WORK ORDER. Check each line of the material, and show the ones that include the word "project".
BEGIN RECORDS SHOWN
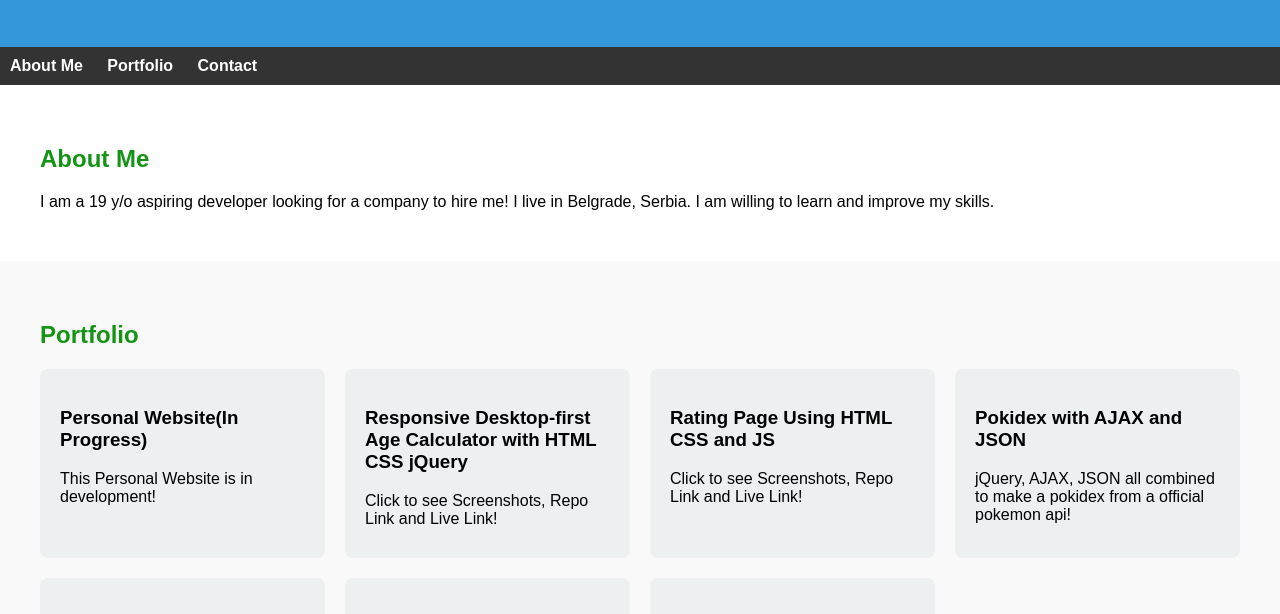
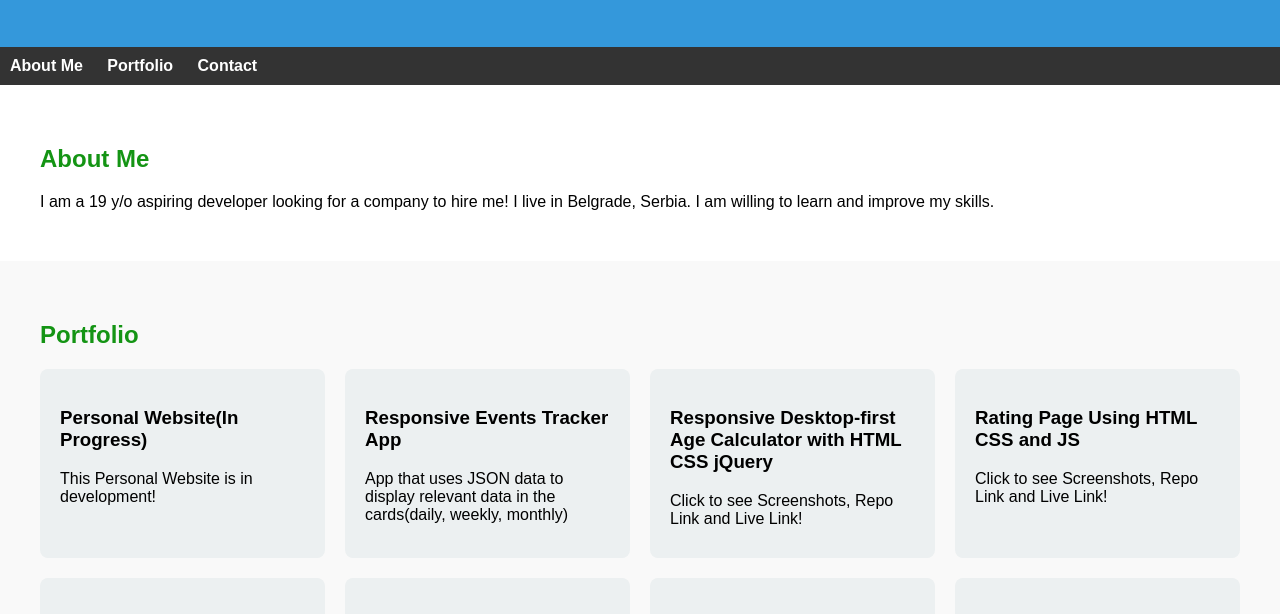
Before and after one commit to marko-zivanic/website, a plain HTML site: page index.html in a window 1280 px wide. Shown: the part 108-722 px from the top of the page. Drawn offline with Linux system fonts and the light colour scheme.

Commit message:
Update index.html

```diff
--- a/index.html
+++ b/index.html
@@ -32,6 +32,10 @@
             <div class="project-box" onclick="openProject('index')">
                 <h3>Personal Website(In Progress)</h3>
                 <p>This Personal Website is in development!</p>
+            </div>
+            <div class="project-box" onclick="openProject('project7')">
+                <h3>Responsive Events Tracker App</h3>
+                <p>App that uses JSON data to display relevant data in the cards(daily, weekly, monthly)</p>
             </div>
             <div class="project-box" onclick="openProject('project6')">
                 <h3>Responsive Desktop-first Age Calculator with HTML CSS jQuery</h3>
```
END RECORDS SHOWN
SOLUTION.
             <div class="project-box" onclick="openProject('index')">
+            <div class="project-box" onclick="openProject('project7')">
             <div class="project-box" onclick="openProject('project6')">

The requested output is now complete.